I love historic places and I love pulling out details of the history of these places. Contributing to this quirk (obsession) is my affinity for finding information and organizing it, in hopes that I or others may find the information useful when undertaking higher-level analysis. I’ve demonstrated this in previous posts, and I would call out a few examples here, but it’s actually quite apparent in most of them…
Because I love historic places, information on their architects has been one of my obsessive projects. This post will start a series on architects (and some significant builders) who were residents of South Dakota in order to dig a bit into their lives and work. Some made a bigger impact and/or left a better historical record than others, but we miss something if we only study the biggest names. There are a handful that were only mentioned once and I can’t find anything else about them – maybe I’ll include them in a list at the end… I’ll do my best to restrict these profiles to architects who are now deceased. If any readers have additional information or corrections, please leave a note in the comments!

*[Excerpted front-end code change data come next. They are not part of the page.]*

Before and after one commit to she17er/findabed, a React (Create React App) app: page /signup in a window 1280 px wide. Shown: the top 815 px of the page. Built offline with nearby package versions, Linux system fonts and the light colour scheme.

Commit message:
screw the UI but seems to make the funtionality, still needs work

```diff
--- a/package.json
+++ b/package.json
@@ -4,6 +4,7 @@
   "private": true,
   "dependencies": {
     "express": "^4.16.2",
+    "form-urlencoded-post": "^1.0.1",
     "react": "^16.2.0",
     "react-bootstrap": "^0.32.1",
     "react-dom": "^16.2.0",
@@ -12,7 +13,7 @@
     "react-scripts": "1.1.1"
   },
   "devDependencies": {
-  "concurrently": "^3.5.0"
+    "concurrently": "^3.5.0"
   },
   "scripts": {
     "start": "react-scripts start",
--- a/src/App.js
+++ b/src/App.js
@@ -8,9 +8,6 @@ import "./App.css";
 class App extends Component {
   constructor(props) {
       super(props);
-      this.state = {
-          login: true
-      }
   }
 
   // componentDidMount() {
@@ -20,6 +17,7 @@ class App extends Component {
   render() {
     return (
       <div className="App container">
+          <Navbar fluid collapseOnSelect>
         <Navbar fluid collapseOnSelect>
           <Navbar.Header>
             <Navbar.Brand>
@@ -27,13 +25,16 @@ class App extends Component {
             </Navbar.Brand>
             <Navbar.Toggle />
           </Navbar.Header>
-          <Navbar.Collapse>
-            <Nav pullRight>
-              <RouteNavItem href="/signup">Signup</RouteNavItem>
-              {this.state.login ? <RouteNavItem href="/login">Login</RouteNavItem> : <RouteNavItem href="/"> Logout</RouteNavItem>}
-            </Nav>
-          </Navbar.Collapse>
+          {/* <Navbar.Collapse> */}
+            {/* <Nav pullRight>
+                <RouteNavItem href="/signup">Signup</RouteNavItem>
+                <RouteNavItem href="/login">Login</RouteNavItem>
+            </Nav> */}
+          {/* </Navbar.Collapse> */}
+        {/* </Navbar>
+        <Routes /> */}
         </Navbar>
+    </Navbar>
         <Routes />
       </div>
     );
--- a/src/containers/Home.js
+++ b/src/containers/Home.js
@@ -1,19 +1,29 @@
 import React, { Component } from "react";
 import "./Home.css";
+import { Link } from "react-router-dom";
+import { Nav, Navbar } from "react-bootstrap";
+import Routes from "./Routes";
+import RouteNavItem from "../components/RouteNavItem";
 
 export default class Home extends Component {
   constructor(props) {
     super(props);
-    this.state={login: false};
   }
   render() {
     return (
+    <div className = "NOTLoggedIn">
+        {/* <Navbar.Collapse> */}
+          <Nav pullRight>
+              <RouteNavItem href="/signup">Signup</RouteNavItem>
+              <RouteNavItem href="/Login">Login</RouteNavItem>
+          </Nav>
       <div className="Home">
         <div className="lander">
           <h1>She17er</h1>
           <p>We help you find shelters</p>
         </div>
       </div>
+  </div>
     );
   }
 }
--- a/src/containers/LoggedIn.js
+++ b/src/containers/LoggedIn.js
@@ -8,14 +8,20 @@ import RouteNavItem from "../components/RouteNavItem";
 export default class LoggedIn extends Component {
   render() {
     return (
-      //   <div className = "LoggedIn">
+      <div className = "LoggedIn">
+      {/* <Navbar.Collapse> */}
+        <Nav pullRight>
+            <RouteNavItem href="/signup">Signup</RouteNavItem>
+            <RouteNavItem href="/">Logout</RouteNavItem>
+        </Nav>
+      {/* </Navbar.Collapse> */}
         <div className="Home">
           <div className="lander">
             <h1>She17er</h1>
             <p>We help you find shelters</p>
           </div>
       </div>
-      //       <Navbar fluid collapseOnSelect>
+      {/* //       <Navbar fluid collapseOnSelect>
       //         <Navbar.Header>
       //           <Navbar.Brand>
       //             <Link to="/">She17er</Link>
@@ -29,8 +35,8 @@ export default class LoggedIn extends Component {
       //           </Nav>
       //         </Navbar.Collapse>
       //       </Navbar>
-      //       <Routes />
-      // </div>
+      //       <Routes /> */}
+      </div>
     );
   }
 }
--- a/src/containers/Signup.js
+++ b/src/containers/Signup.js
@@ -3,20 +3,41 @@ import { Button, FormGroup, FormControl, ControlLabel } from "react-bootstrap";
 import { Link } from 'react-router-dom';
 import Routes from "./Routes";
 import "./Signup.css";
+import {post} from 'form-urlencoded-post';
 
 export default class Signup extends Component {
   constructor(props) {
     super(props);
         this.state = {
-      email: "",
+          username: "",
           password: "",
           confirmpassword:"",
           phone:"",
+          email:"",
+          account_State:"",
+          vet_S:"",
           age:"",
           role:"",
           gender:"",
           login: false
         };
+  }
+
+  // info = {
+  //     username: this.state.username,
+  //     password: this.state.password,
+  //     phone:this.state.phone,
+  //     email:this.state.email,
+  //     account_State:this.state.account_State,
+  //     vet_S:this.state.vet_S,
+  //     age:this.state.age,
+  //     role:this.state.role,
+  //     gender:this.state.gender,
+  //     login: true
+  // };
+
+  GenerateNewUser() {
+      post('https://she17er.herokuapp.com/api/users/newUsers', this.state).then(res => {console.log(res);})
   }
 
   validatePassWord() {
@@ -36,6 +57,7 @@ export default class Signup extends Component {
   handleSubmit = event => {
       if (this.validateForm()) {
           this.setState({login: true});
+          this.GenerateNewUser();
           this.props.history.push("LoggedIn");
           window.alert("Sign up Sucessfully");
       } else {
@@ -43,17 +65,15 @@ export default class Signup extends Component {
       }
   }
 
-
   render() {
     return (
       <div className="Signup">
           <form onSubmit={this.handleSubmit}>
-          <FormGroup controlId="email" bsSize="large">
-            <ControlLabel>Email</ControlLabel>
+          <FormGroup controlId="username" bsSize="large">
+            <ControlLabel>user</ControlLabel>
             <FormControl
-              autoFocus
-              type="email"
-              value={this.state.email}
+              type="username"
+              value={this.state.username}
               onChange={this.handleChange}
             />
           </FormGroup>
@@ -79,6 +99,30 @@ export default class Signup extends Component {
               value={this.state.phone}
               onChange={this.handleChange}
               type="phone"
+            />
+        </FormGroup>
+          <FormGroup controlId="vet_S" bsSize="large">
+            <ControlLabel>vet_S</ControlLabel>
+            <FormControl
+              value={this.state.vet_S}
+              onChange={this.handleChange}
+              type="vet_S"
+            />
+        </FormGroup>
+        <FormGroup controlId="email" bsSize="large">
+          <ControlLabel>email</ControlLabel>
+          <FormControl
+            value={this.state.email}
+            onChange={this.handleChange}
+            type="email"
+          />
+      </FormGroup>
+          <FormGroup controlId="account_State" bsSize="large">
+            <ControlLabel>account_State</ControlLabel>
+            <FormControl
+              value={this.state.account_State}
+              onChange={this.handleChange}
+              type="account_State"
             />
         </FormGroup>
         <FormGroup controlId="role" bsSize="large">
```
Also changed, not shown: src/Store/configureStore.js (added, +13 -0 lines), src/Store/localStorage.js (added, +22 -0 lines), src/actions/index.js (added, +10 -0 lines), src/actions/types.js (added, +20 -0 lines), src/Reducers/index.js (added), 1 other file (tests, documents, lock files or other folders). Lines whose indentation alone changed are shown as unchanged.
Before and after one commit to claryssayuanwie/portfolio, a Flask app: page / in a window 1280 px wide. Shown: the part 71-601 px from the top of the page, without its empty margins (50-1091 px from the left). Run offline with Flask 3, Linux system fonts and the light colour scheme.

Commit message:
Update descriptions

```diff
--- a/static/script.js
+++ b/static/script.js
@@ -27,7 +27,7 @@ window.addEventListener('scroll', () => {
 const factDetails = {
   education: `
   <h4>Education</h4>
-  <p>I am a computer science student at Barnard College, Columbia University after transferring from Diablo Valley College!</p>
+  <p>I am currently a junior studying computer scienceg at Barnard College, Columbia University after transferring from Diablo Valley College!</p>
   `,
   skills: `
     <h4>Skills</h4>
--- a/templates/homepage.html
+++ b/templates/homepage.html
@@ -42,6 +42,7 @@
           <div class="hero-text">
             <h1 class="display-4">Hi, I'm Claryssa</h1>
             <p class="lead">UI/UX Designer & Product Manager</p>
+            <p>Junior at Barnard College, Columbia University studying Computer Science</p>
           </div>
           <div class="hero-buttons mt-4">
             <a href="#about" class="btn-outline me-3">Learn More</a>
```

I spent this past Thursday participating in this year’s state competition for National History Day. I never competed as a student and this was my first year helping as an adult. Like a Science Fair, National History Day is a chance for teacher-guided but student-directed research into a topic of history and the presentation of that history. Students have to tie the topic they choose to a theme and their product, whether an ‘exhibit,’ a paper, a performance, a documentary, or a website, has to stay within certain parameters. It’s a test in research, finding a compelling historical question and thesis, and communicating your knowledge.
Open to junior and senior categories, grades 6 to 8 and 9 to 12, I see how this must be a big thing to learn for the junior category especially. I know that for me, history was stories and facts to learn for the tests for most of my school career. I remember finding different histories interesting in school and out of school, but not any more than I found science, math, or grammar interesting. I cannot for the life of me recall a history research project I did before 11th grade that wasn’t about international holiday traditions (that 3rd grade diorama of a Norwegian Christmas did stick with me). I loved reading and I recall doing extensive research into my favorite topic — geology — as an elementary student, but I didn’t glimpse the interesting possibilities of historical research until late in high school, and it wasn’t until college that I realized how to compose a compelling historical question and get research done effectively. In grad school, I stretched into historiography and using theory in historical analysis. I’m still practicing how to communicate effectively.
When I first looked at some of the student projects at National History Day, I was seeing with professional eyes and, while it sounds terribly obvious and unfair, all of them fell short. Once the demographics of age, experience, and access to research material for the students and the constraints of the competition sunk into my brain, I was massively impressed with how close several of the projects really did come to asking interesting questions and finding interesting answers.
It was a pretty wonderful day. I learned from future colleagues’ research (one hopes that some will become historians) and mused over what makes for ‘good’ history work. I shared the day’s tasks with college students and other professionals who I did not know at all, but who felt like colleagues in short time. I reflected on my life and on my chosen profession. And then, because I had never walked around South Dakota State University before, I went on a short, windy, and cold tour to do a little architecture-gazing…
I got to see a new-to-me town last month when I ventured into Milbank while staying at the former Blue Cloud Abbey. Milbank was established when the Milwaukee Road RR came through in 1880, and was named for Jeremiah Milbank, one of the railroad’s directors. When the railroad set up division headquarters there, many Irish and Dutch came to the area to work for the railroad. A major industry has also been the Dakota Granite Quarry, which produced Milbank granite commonly used for gravestones but also building material [WPA Guide to South Dakota, 193].
With even a brief trip, the range of notable architectural style made an impression. Downtown, there was the post office, library/museum, and theater. On the east end of town, there was the hotel, grist mill, and the Milbank Mutual Insurance building. All photos by author.
On the way home from the Abbey of the Hills, I stopped through Webster, South Dakota because a friend recommended a visit to the round church there. It wasn’t too hard to spot the steeple as I drove into downtown from Highway 12 and it was worth it.
The Christ the King Catholic Church was dedicated in December 1966 and designed by Ralph R. Koch with Koch, Hazard, & Associates of Sioux Falls [in the AIA Directory for 1970 online]. The priest at the time, Father Mardian, and the building committee oversaw the construction. According to the church’s Centennial Directory in 1984, the design was chosen to draw eyes towards the altar and to reflect the tents of the Old Testament, which were places to encounter God.